The data shown below were compiled from readership statistics for 68 Mendeley readers of this research output. Click here to see the associated Mendeley record.

Geographical breakdown

Country Count As %
India 1 1%
Brazil 1 1%
Taiwan 1 1%
Uruguay 1 1%
Unknown 64 94%

Demographic breakdown

Readers by professional status Count As %
Student > Master 17 25%
Unspecified 9 13%
Student > Ph. D. Student 8 12%
Professor 7 10%
Student > Bachelor 6 9%
Other 21 31%
Readers by discipline Count As %
Medicine and Dentistry 48 71%
Unspecified 11 16%
Nursing and Health Professions 4 6%
Psychology 2 3%
Social Sciences 1 1%
Other 2 3%

Attention Score in Context

This research output has an Altmetric Attention Score of 1. This is our high-level measure of the quality and quantity of online attention that it has received. This Attention Score, as well as the ranking and number of research outputs shown below, was calculated when the research output was last mentioned on 18 December 2015.
All research outputs
#9,618,929
of 12,527,219 outputs
Outputs from Cochrane database of systematic reviews
#8,634
of 8,923 outputs
Outputs of similar age
#216,740
of 347,851 outputs
Outputs of similar age from Cochrane database of systematic reviews
#185
of 207 outputs
Altmetric has tracked 12,527,219 research outputs across all sources so far. This one is in the 19th percentile – i.e., 19% of other outputs scored the same or lower than it.
So far Altmetric has tracked 8,923 research outputs from this source. They typically receive a lot more attention than average, with a mean Attention Score of 21.2. This one is in the 10th percentile – i.e., 10% of its peers scored the same or lower than it.
Older research outputs will score higher simply because they've had more time to accumulate mentions. To account for age we can compare this Altmetric Attention Score to the 347,851 tracked outputs that were published within six weeks on either side of this one in any source. This one is in the 31st percentile – i.e., 31% of its contemporaries scored the same or lower than it.
We're also able to compare this research output to 207 others from the same source and published within six weeks on either side of this one.
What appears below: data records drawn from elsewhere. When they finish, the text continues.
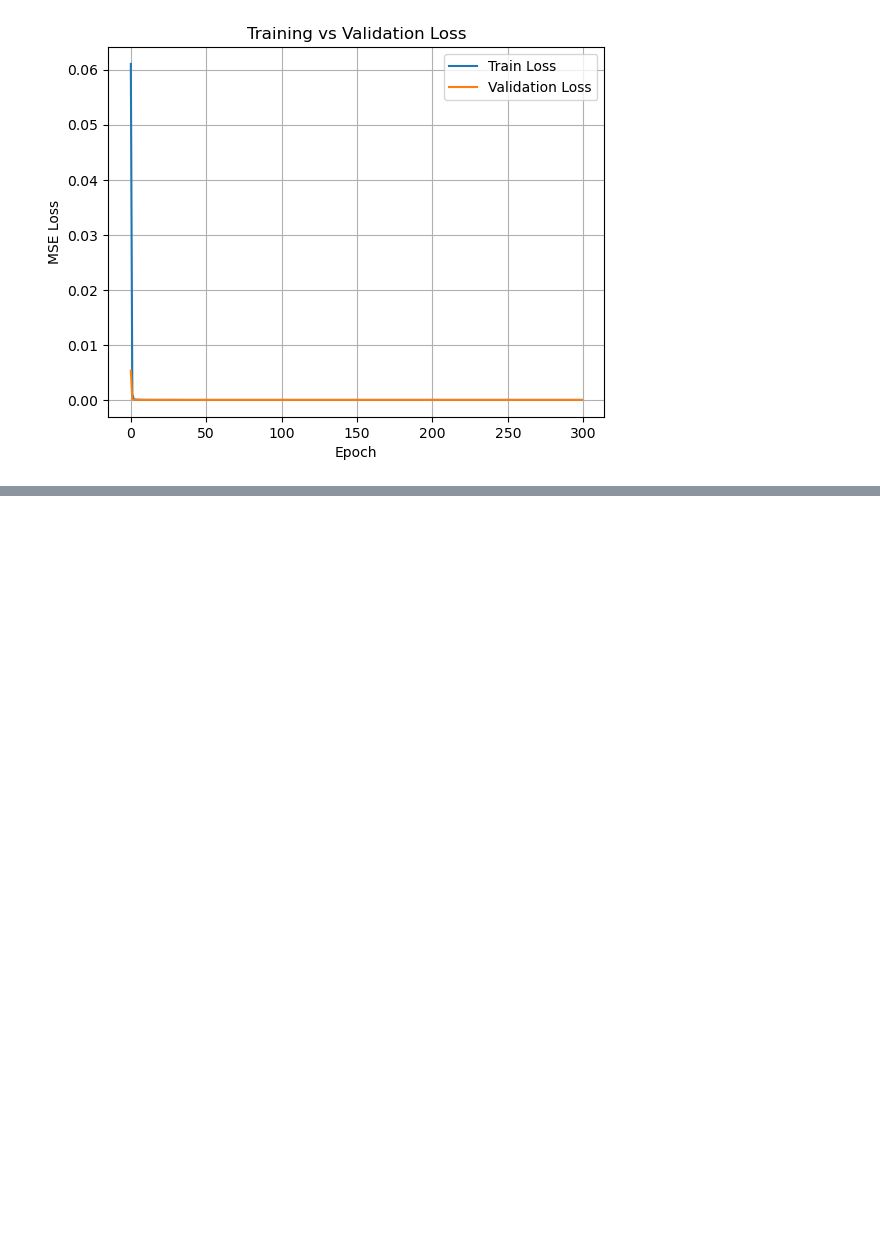
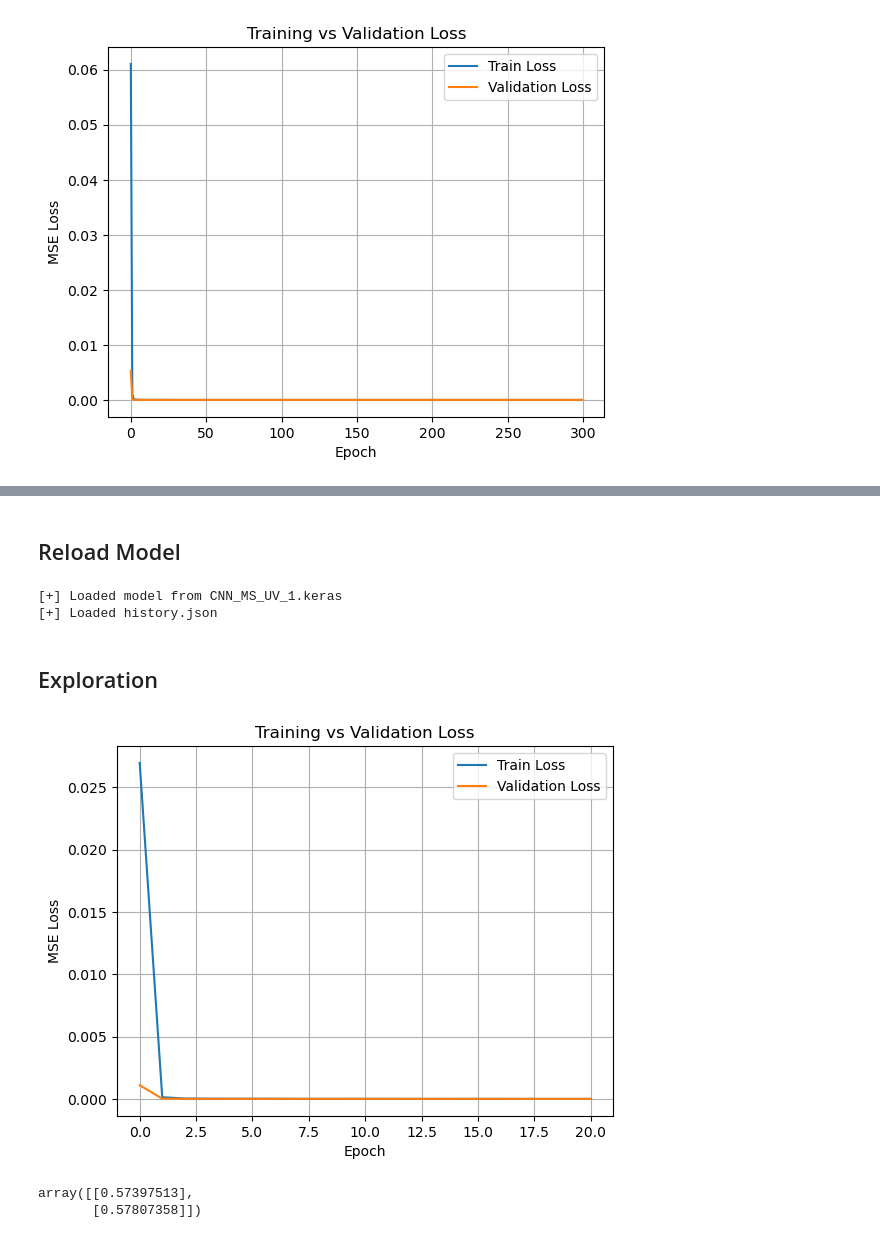
Before and after one commit to nxteventrying/TESIS, a Jupyter notebook: scripts/CNN.ipynb, the cells around one changed output, grey strips where cells are left out. Drawn from its saved outputs; the diff is of its cells as text; code cells hidden in the pictures; blank space fills up the shorter version.

```diff
--- a/scripts/CNN.ipynb
+++ b/scripts/CNN.ipynb
@@ -896,0 +1148,24 @@ plt.show()
+# %%
+# define model
+model = Sequential()
+model.add(Conv1D(64, kernel_size=1, activation = 'relu', input_shape=(n_steps, n_features)))
+model.add(MaxPooling1D())
+model.add(Flatten())
+model.add(Dense(50, activation='relu'))
+model.add(Dense(1))
+model.compile(optimizer='adam', loss='mse')
+# %%
+from tensorflow.keras.callbacks import ReduceLROnPlateau, EarlyStopping
+
+callbacks = [
+    ReduceLROnPlateau(monitor='val_loss', factor=0.5, patience=5, min_lr=1e-6),
+    EarlyStopping(monitor='val_loss', patience=15, restore_best_weights=True)
+]
+# %%
+history = model.fit(X, y,
+                    epochs=300,
+                    batch_size=64,
+                    validation_split=0.1,
+                    shuffle=False,
+                    callbacks=callbacks,
+                    verbose=1)
@@ -896,0 +1240,2 @@ plt.show()
+# %% [markdown]
+## Reload Model
@@ -896,0 +1280,26 @@ plt.show()
+# %%
+# /home/think/Desktop/MODELS/CNN_MS_UV_1
+model_CNN_UV_MS, history_CNN_UV_MS, scaler__CNN_UV_MS = reload_experiment()
+# %% [output]
+[+] Loaded model from CNN_MS_UV_1.keras
+[+] Loaded history.json
+# %% [markdown]
+## Exploration
+# %%
+import matplotlib.pyplot as plt
+
+plt.plot(history_CNN_UV_MS['loss'], label='Train Loss')
+plt.plot(history_CNN_UV_MS['val_loss'], label='Validation Loss')
+plt.xlabel('Epoch')
+plt.ylabel('MSE Loss')
+plt.title('Training vs Validation Loss')
+plt.legend()
+plt.grid(True)
+plt.show()
+# %% [output]
+[figure, added]
+# %%
+X[-1]
+# %% [output]
+array([[0.57397513],
+       [0.57807358]])
```
Also changed, not shown: parts of 50 cells of this notebook, 2 other files.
This one is in the 9th percentile – i.e., 9% of its contemporaries scored the same or lower than it.